This year's crowded field of Snow White movies has a winner, at least in terms of quality, in Pablo Berger's delightful "Blancanieves."
This year’s crowded field of Snow White movies has a winner, at least in terms of quality, in Pablo Berger’s delightful “Blancanieves.” Conceived as an homage to silent cinema, with black-and-white lensing and no spoken dialogue, the film may strike some as having a tad more emotional heft than the similarly constructed “The Artist.” The success of that French charmer may whet the appetites of niche auds for more of the same, making this very Spanish take on the fairy tale a strong contender for specialty distribution worldwide.Berger, who made his debut a decade ago with 1970s porn-biz satire “Torremolinos 73,” here sets the retro clock back even further, using the setting and cinematic style of mid-1920s southern Spain (with some liberties). Antonio Villalta (Daniel Giminez Cacho of “Bad Education”) is the nation’s most famous bullfighter, married to leading flamenco dancer/singer Carmen de Triana (Inma Cuesta). When he’s gored in the ring, she goes into premature labor and dies giving birth to a daughter. He recovers, albeit physically paralyzed and inconsolable over the loss of his beloved; little Carmencita (Sofia Oria, a most appealing child thesp) is raised by her doting grandmother Dona Concha (Angela Molina). Granny passes away, however, and the girl is sent to live at her father’s imposing country ranch, under the thumb of nurse-turned-second wife Encarna (Maribel Verdu), who schemed her way into the marriage.
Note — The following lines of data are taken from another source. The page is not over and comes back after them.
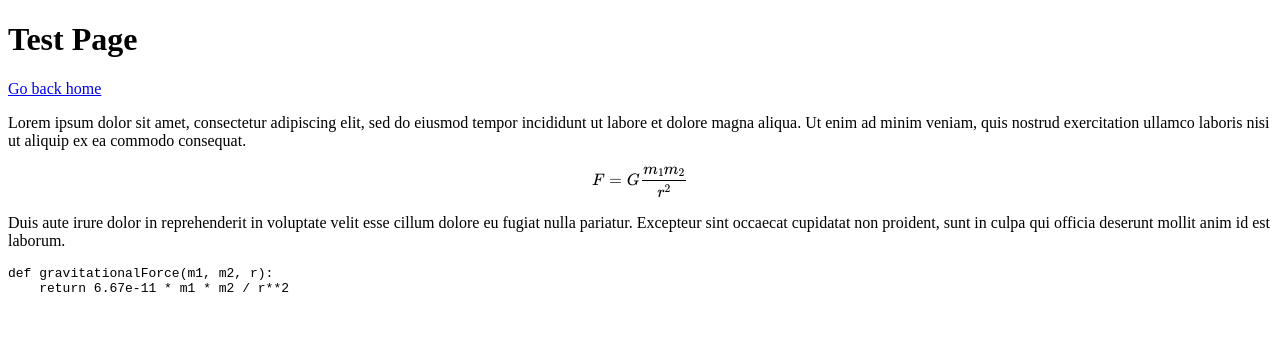
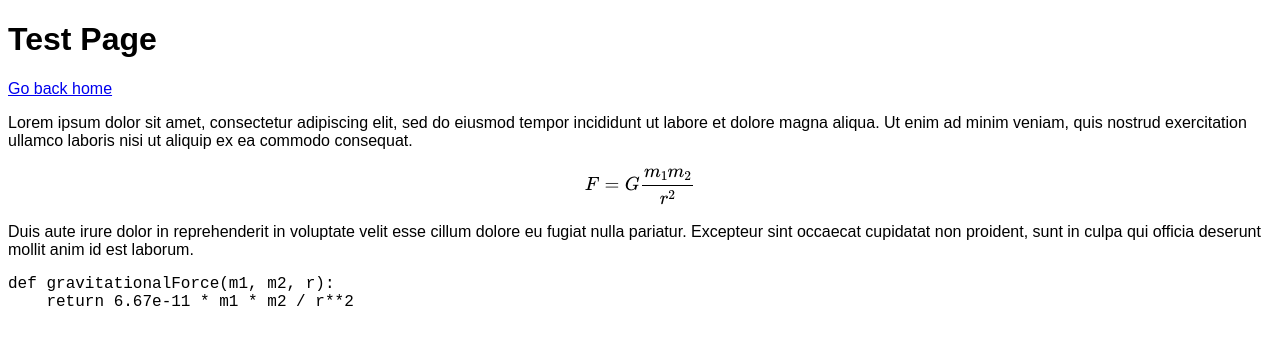
Before and after one commit to aalister/pages-test, a Jekyll site: the page built from subfolder/page.md, in a window 1280 px wide. Shown: the top 345 px of the page. Built offline with Jekyll 4.4.1, drawn with Linux system fonts in a browser that asks for light colours; our own code applies the rules of GitHub Pages for plain Markdown files.

Commit message:
Update default.html

```diff
--- a/_layouts/default.html
+++ b/_layouts/default.html
@@ -3,7 +3,7 @@
 <head>
 	<meta charset="UTF-8">
 	<meta name="viewport" content="width=device-width, initial-scale=1.0">
-	<link rel="stylesheet" href="{{ styles.css | relative_url }}">
+	<link rel="stylesheet" href="{{ site.baseurl }}/styles.css">
 	<title>GitHub Pages Test</title>
 	<script
 		id="MathJax-script"
```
While Encarna swans about as lady of the manse, enjoying an occasional kinky romp with the chauffeur (Pere Ponce), Carmencita toils as a servant and sleeps in a basement hovel. She’s forbidden from seeing her pa; yet eventually they meet and form a warm if secret bond. Wanting no rival heir after papa’s none-too-accidental demise a few years later, Encarna orders her stepdaughter killed. But Carmen (now played by ingratiating young TV actress Macarena Garcia) survives, rescued and taken in by traveling novelty act the Bullfighting Dwarves. While the trauma of the attempted murder has erased her memory and identity, she begins to recall the bullfighting tips learned at her wheelchair-bound dad’s side, becoming a rare female practitioner of the bloody art. Resulting fame soon attracts hostile, jealous notice from the stepmother who’d assumed her dead, and who’s become a sort of society quasi-celebrity herself. (Paco Delgado’s costume designs are at their most humorous in the outrageous fashions she creates for vain Encarna.) Eschewing supernatural elements, Berger’s tight script stays faithful to the familiar tale in spirit while changing a few specifics: Notably, there’s no magic mirror, but there is a poison apple, and Prince Charming is no dashing stranger, but rather the most earnest and handsome of the dwarves (Emilio Gavira as Jesusin). The usual happy ending is exchanged for a more poetic, melancholy close. Sweet without being sugary, the story’s interpretation also hews close to late-1920s film conventions (including a 1:85 frame aspect ratio) without being slave to them. Kiko de la Rica’s lensing in particular usefully diverges at times from strict period technique, though never too conspicuously. Perfs are excellent, with Garcia and Gavira especially winning, while established names Cacho and Verdu make impressions that are memorably poignant and steel-toed campy, respectively. Design and tech contributions are first-rate. Alfonso de Vilallonga’s highly participatory score is a wonder, evoking vintage Hollywood orchestral splendor while adding such fillips as flamenco claps and a theremin. Intertitles on the print screened at Toronto were in English.